**TASK TO COMPLETE:**
Your answer must be an exact copy of every record.
──────── SOURCE DATA
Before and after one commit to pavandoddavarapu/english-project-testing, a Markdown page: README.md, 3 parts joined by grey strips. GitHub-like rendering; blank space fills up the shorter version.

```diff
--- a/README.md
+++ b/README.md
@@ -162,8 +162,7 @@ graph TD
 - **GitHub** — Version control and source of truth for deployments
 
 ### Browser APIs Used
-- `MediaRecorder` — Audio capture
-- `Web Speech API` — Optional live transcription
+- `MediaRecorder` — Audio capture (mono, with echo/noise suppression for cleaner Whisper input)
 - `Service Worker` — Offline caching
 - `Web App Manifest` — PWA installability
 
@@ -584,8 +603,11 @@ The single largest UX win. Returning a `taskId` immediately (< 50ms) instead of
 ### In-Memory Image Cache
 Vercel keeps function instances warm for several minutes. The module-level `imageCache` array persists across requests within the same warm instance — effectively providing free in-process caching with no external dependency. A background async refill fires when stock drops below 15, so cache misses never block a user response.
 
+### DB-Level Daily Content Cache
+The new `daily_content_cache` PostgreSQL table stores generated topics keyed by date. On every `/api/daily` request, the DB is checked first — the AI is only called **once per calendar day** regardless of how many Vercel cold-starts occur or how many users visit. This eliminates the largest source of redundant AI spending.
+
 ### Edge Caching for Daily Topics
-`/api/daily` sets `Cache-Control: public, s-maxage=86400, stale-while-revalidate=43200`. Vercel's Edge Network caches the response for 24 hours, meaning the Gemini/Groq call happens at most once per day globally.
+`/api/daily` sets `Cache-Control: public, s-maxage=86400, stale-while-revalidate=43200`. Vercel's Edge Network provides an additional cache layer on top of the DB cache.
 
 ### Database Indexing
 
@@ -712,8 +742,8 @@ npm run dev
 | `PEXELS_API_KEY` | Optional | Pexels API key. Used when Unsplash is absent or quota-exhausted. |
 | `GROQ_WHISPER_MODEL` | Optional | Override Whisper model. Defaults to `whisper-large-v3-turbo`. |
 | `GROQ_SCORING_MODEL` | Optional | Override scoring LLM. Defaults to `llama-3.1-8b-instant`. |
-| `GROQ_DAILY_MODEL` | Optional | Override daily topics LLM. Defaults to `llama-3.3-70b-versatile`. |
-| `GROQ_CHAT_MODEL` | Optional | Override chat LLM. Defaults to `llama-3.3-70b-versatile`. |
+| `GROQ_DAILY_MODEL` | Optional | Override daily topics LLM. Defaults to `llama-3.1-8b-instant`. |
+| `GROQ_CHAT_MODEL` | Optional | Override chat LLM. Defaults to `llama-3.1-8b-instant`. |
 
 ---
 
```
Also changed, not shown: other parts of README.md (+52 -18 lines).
────────────────
**ANSWER TO THIS PROBLEM:**
Before and after one commit to pavandoddavarapu/english-project-testing, a Markdown page: README.md, 3 parts joined by grey strips. GitHub-like rendering; blank space fills up the shorter version.

```diff
--- a/README.md
+++ b/README.md
@@ -162,8 +162,7 @@ graph TD
 - **GitHub** — Version control and source of truth for deployments
 
 ### Browser APIs Used
-- `MediaRecorder` — Audio capture
-- `Web Speech API` — Optional live transcription
+- `MediaRecorder` — Audio capture (mono, with echo/noise suppression for cleaner Whisper input)
 - `Service Worker` — Offline caching
 - `Web App Manifest` — PWA installability
 
@@ -584,8 +603,11 @@ The single largest UX win. Returning a `taskId` immediately (< 50ms) instead of
 ### In-Memory Image Cache
 Vercel keeps function instances warm for several minutes. The module-level `imageCache` array persists across requests within the same warm instance — effectively providing free in-process caching with no external dependency. A background async refill fires when stock drops below 15, so cache misses never block a user response.
 
+### DB-Level Daily Content Cache
+The new `daily_content_cache` PostgreSQL table stores generated topics keyed by date. On every `/api/daily` request, the DB is checked first — the AI is only called **once per calendar day** regardless of how many Vercel cold-starts occur or how many users visit. This eliminates the largest source of redundant AI spending.
+
 ### Edge Caching for Daily Topics
-`/api/daily` sets `Cache-Control: public, s-maxage=86400, stale-while-revalidate=43200`. Vercel's Edge Network caches the response for 24 hours, meaning the Gemini/Groq call happens at most once per day globally.
+`/api/daily` sets `Cache-Control: public, s-maxage=86400, stale-while-revalidate=43200`. Vercel's Edge Network provides an additional cache layer on top of the DB cache.
 
 ### Database Indexing
 
@@ -712,8 +742,8 @@ npm run dev
 | `PEXELS_API_KEY` | Optional | Pexels API key. Used when Unsplash is absent or quota-exhausted. |
 | `GROQ_WHISPER_MODEL` | Optional | Override Whisper model. Defaults to `whisper-large-v3-turbo`. |
 | `GROQ_SCORING_MODEL` | Optional | Override scoring LLM. Defaults to `llama-3.1-8b-instant`. |
-| `GROQ_DAILY_MODEL` | Optional | Override daily topics LLM. Defaults to `llama-3.3-70b-versatile`. |
-| `GROQ_CHAT_MODEL` | Optional | Override chat LLM. Defaults to `llama-3.3-70b-versatile`. |
+| `GROQ_DAILY_MODEL` | Optional | Override daily topics LLM. Defaults to `llama-3.1-8b-instant`. |
+| `GROQ_CHAT_MODEL` | Optional | Override chat LLM. Defaults to `llama-3.1-8b-instant`. |
 
 ---
 
```
Also changed, not shown: other parts of README.md (+52 -18 lines).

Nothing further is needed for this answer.